causing the development of lymphoma
. Tumor development was significantly
stalled when MLH1 was put back into the equation.
The p53 gene codes for a protein with the same name that
plays a pivotal role in the body's natural defense mechanism against cancer and
the suppression of tumor formation.
Malfunctioning of the
p53 protein is responsible for half of all cancers in the world. Although being
aware of the significance of p53, researchers have not been able to explain how
the protein is able to block cancer development until now.
The revelation that MLH1 is a powerful weapon for p53 in the fight
against cancer could help doctors diagnose patients earlier and prescribe
safer, more targeted treatments for their cancer.
The scientists also
explored other DNA repair genes to find just how important the whole DNA repair
mechanism is to p53's ability to prevent cancer development.
"Now that we
understand the significance of MLH1 and other DNA repair factors, we can begin

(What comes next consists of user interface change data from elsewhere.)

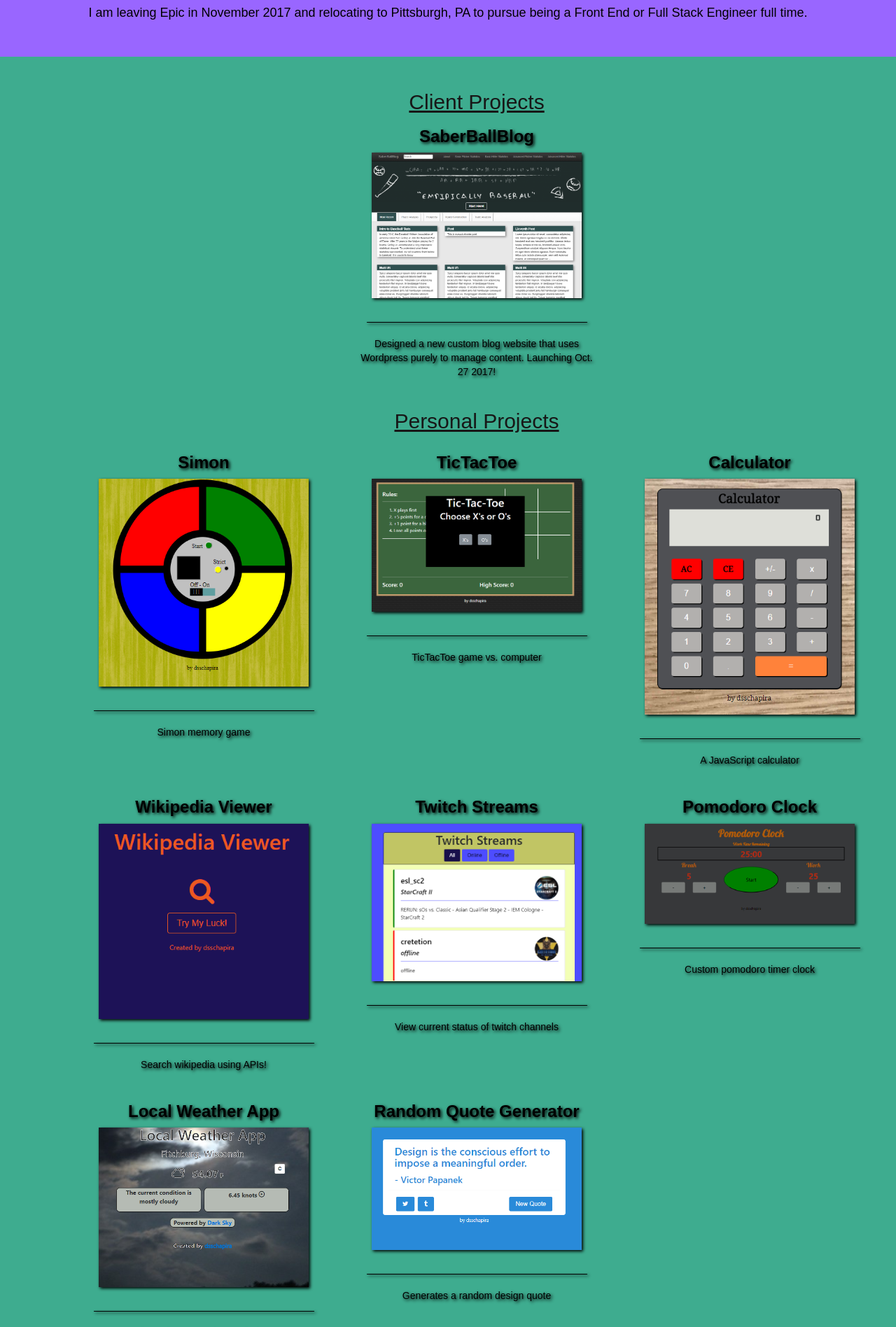
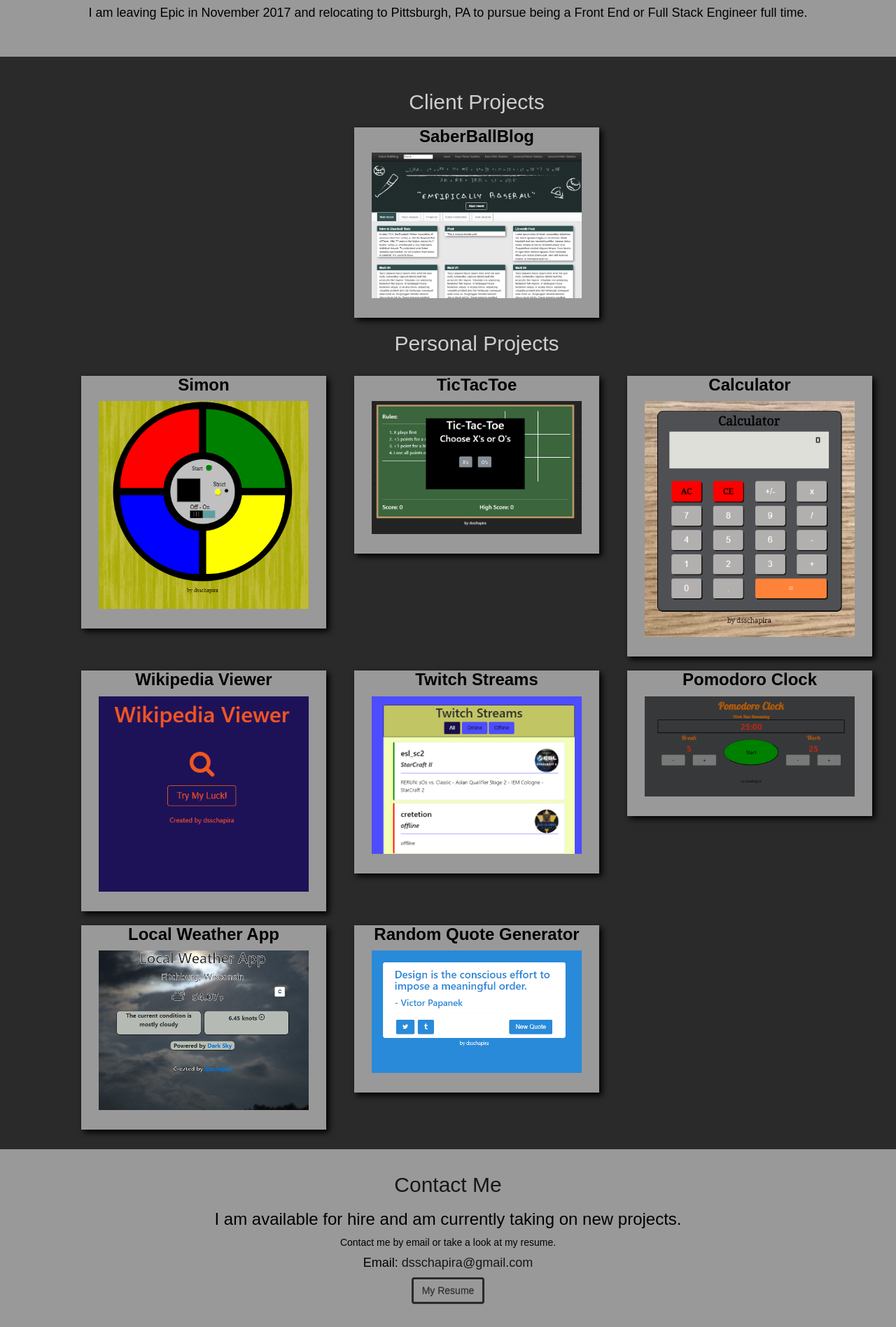
Before and after one commit to dsschapira/my-portfolio-site, a React (Create React App) app: page / in a window 1280 px wide. Shown: the part 889-2785 px from the top of the page at 70% size. Built offline with nearby package versions, Linux system fonts and the light colour scheme.

Commit message:
Cleaner, darker color pallete

```diff
--- a/src/components/Banner.js
+++ b/src/components/Banner.js
@@ -10,9 +10,9 @@
                 <div className="jumbotron-content text-center">
                     <h1>Dan Schapira</h1>
                     <p>Solving problems with code</p>
-                    <SocialIcon color="black" url="https://github.com/dsschapira"/>
+                    <SocialIcon color="#CECECE" url="https://github.com/dsschapira"/>
                     <SocialIcon color="#12249C" url="https://www.linkedin.com/in/daniel-schapira-5754015a/"/>
-                    <SocialIcon url="https://codepen.io/dsschapira/"/>
+                    <SocialIcon color="#CECECE" url="https://codepen.io/dsschapira/"/>
                     <SocialIcon url="https://www.freecodecamp.org/dsschapira"/>
                 </div>
             </Jumbotron>
--- a/src/components/Portfolio.js
+++ b/src/components/Portfolio.js
@@ -11,7 +11,7 @@
             <div className="portfolio-content-container text-center">
                 <Grid>
                     <Row>
-                        <h2>Client Projects</h2>
+                        <h2 className="portfolio-header">Client Projects</h2>
                         <PostCard
                             key={"a"}
                             title={Data.client["0"].title}
@@ -23,7 +23,7 @@
                             blurb={Data.client["0"].blurb}
                         />
                     </Row>
-                    <h2>Personal Projects</h2>
+                    <h2 className="portfolio-header">Personal Projects</h2>
                     <Row>
                         {personalProjects.map((proj,index)=>{
                             if(index<3){
--- a/src/components/PostCard.js
+++ b/src/components/PostCard.js
@@ -67,8 +67,6 @@
                         <h3 className="card-title mt-2"><strong>{this.props.title}</strong></h3>
                         <div className="card-block pb-2">
                             <img className="card-img-top mt-2" src={require('../assets/'+this.props.imgURL+'.PNG')} alt="Card topper"/>
-                            <hr className="post-card-hr"/>
-                            <p className="card-text">{this.props.description}</p>
                         </div>
                         {cardModal}
                     </div>
@@ -82,8 +80,6 @@
                         <h3 className="card-title mt-2"><strong>{this.props.title}</strong></h3>
                         <div className="card-block pb-2">
                             <img className="card-img-top mt-2" src={require('../assets/'+this.props.imgURL+'.PNG')} alt="Card topper"/>
-                            <hr className="post-card-hr"/>
-                            <p className="card-text">{this.props.description}</p>
                         </div>
                         {cardModal}
                     </div>
--- a/src/styles/App.css
+++ b/src/styles/App.css
@@ -12,8 +12,8 @@
     margin-bottom:0px;
 }
 .navbar-default{
-    background-image: linear-gradient(to bottom,#0abab5 0,#0abab5 100%);
-    border-color:#0abab5;
+    background-image: linear-gradient(to bottom,#2A2A2A 0,#2A2A2A 100%);
+    border-color:#CECECE;
     border-radius:0px;
 }
 .navbar-default .navbar-brand {
@@ -26,7 +26,7 @@
     color:#171717;
 }
 .navbar-default .navbar-nav>li>a:focus{
-    color:#171717;
+    color:#fdf5e6;
 }
 .navbar-nav>li:hover{
     background-color:#c0c0c0;
@@ -42,7 +42,7 @@
     opacity:0.4;
 }
 .about-container{
-    background-color:#9966ff;
+    background-color:#999999;
     width:100%;
     min-height:500px;
     padding-bottom:1em;
@@ -64,7 +64,7 @@
 .portfolio-container{
     width: 100%;
     min-height: 500px;
-    background-color:#3EAC8F;
+    background-color:#2A2A2A;
     padding-bottom:2em;
     padding-top: 2em;
 }
@@ -75,7 +75,9 @@
 }
 h2{
     color: #171717;
-    text-decoration: underline;
+}
+.portfolio-header{
+    color:#CECECE;
 }
 .card-block>img{
     max-width:300px;
@@ -94,8 +96,8 @@
     margin-bottom: 2em;
     max-width:350px;
     margin:0 auto;
-    background-image: linear-gradient(top left,#2672a6 0,#0abab5 100%);
-    filter: drop-shadow(2px 2px 2px black);
+    background-color:#999999;
+    filter: drop-shadow(4px 4px 4px black);
 }
 .post-card:hover{
     filter:none;
@@ -106,7 +108,7 @@
     width:90%;
 }
 .contact-container{
-    background-color:#9966ff;
+    background-color:#999999;
     width:100%;
     min-height:200px;
     padding-bottom: 3em;
@@ -121,8 +123,14 @@
     color:#171717;
 }
 .contact-content-container>button{
-    color:#fdf5e6;
+    background-image:none;
+    background-color:transparent;
+    border: 3px solid #2A2A2A;
+    color:#2A2A2A;
 }
 .contact-content-container>button:hover{
-    color:#171717;
+    background-image:none;
+    background-color:#2A2A2A;
+    color:#999999;
+    border:3px solid #CECECE;
 }
```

to find ways of identifying the vulnerabilities that their loss may impose on
cancer cells with the aim of exploiting these for therapeutic benefit," Dr
The next steps will
focus on understanding if the DNA repair process has the same cancer-blocking
impact on cancers other than lymphoma, such as pancreatic and colon cancers.
"p53 is mutated
in close to 70 percent of colon and pancreatic
this discovery could have a significant impact on understanding these diseases.
We are therefore keen to test whether genes involved in the DNA repair process
might also play a role in helping p53 prevent the development of these
cancers," she said.
Tumor suppressor gene -
a gene that codes for a protein known as a tumor
that is found in the nucleus
of all cells in the body that helps regulate normal cell growth and
multiplication. Another key function of the p53 protein is the critical role it
plays in suppressing tumors by inhibiting the division and growth of cells
consisting of damaged DNA.
missing or a damaged p53 gene is the cause of over half of all cancers
improper functioning of the p53 gene is responsible for cancer's aggressiveness
,response to treatment and its
ability to spread to other sites in the body. p53 is a key target for the development of therapy against cancer
- p53 Gene - (http://www.whatisbiotechnology.org/index.php/science/summary/p53-gene)